In a USX picking motion, the pick does not move parallel with the strings, but instead along a diagonal pathway where upstrokes move into the escape zone. To compensate for this angled motion, the pick needs to slant the opposite way — downward — to restore our symmetrical, 90-degree pick attack:
There are lots of ways to do USX motion, using different pick grips, arm positions, and joint motions. While they are all similar in allowing upstrokes to escape, these motions can look pretty different. We’ve already looked at Marty Friedman’s USX form and noted its similarity to the Gypsy picking form of Joscho Stephan:
Both Joscho and Marty’s forms are based on a supinated arm position and flexed wrist. This is a very common USX playing position, and it generates an escape angle of around 35 degrees. As a result, both players also use an easily visible 35-degree downward pickslant to maintain smooth attack:
By comparison, Mike Stern’s USX technique uses a less supinated arm and a wrist-based picking motion. Mike’s escape angle is only about 10 degrees, and his matching 10-degree downward pickslant is visually much closer to perpendicular:
In general, wrist motions like Mike’s tend to move closer to parallel to the strings and produce shallower escape angles than motions like Joscho’s and Marty’s, which incorporate the forearm joint and escape more vertically. This is just the way these joints move, since they operate in different planes.
There is no mechanical cost to pickslanting, and less pickslant is not better than more. In some sense, there really is no such thing as “less” or “more” pickslant anyway, since the end goal is always to end up with a pick attack of exactly 90 degrees relative to the picking motion. Just as we discovered when we looked at Frank Gambale’s technique, when we rotate the camera to straighten out Joscho’s pickslant, we find that his picking motion really does just move perpendicular to it:

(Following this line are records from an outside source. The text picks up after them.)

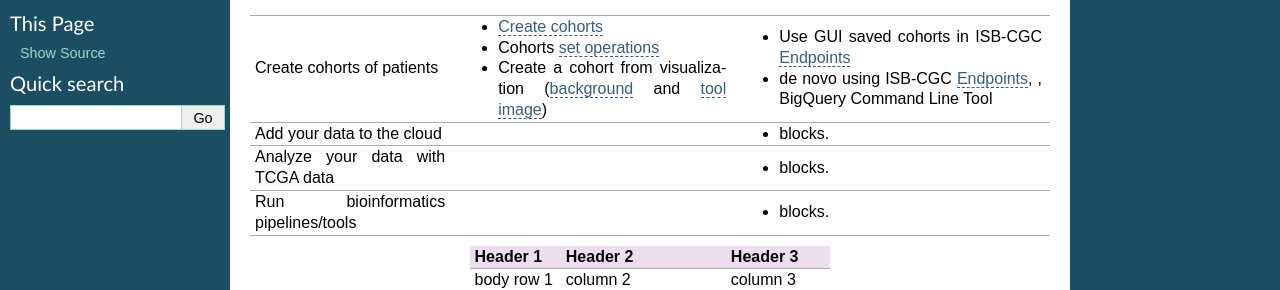
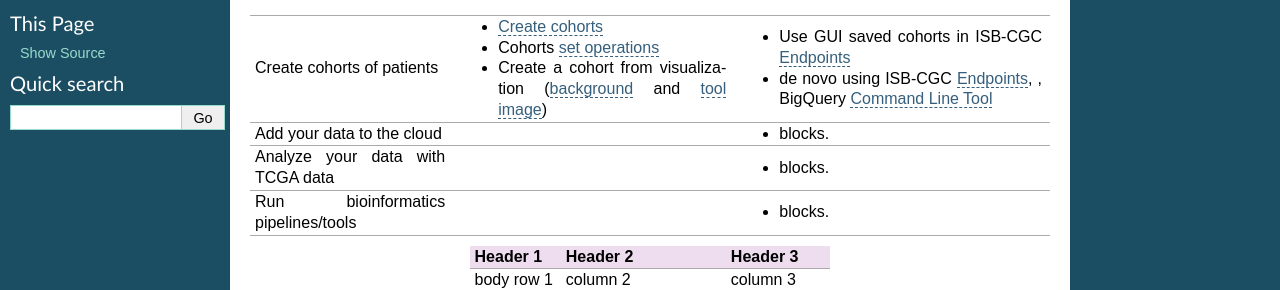
Before and after one commit to isb-cgc/readthedocs, a Sphinx documentation site: the page built from docs/source/index.rst, in a window 1280 px wide and 900 px high, scrolled down 1152 px. Shown: the part 190-480 px from the top of the window. Built offline with Sphinx 7.4.7, drawn with Linux system fonts in a browser that asks for light colours; part of the change alters nothing that is shown.

```diff
--- a/docs/source/index.rst
+++ b/docs/source/index.rst
@@ -48,7 +48,7 @@ The table below describes the types of functions that can be performed in ISB-CG
 |                                   |                                                                                                                                                                                              | - `Google Genomics REST API <https://cloud.google.com/genomics/reference/rest/>`_                                                                                                                                   |
 +-----------------------------------+----------------------------------------------------------------------------------------------------------------------------------------------------------------------------------------------+---------------------------------------------------------------------------------------------------------------------------------------------------------------------------------------------------------------------+
 |Create cohorts of patients         |- `Create cohorts </webapp/Saved-Cohorts.html>`_                                                                                                                                              |- Use GUI saved cohorts in ISB-CGC `Endpoints </progapi/Programmatic-API.html>`_                                                                                                                                     |
-|                                   |- Cohorts `set operations <search.html?q=set+operations&check_keywords=yes&area=default>`_                                                                                                    |- de novo using ISB-CGC `Endpoints </progapi/Programmatic-API.html>`_, , BigQuery Command Line Tool                                                                                                                  |
+|                                   |- Cohorts `set operations <search.html?q=set+operations&check_keywords=yes&area=default>`_                                                                                                    |- de novo using ISB-CGC `Endpoints </progapi/Programmatic-API.html>`_, , BigQuery `Command Line Tool <https://cloud.google.com/bigquery/bq-command-line-tool-quickstart>`_                                           |
 |                                   |- Create a cohort from visualization (`background </search.html?q=Creating+a+Cohort+from+a+Visualization&check_keywords=yes&area=default>`_ and `tool image </search.html?q=Selection+Icon>`_)|                                                                                                                                                                                                                     |
 +-----------------------------------+----------------------------------------------------------------------------------------------------------------------------------------------------------------------------------------------+---------------------------------------------------------------------------------------------------------------------------------------------------------------------------------------------------------------------+
 |Add your data to the cloud         |                                                                                                                                                                                              |- blocks.                                                                                                                                                                                                            |
```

So even though these techniques may look superficially different, as far as the motion of the pick is concerned, they are all essentially oriented straight up and down and moving side to side — and it’s the guitar that’s slanted!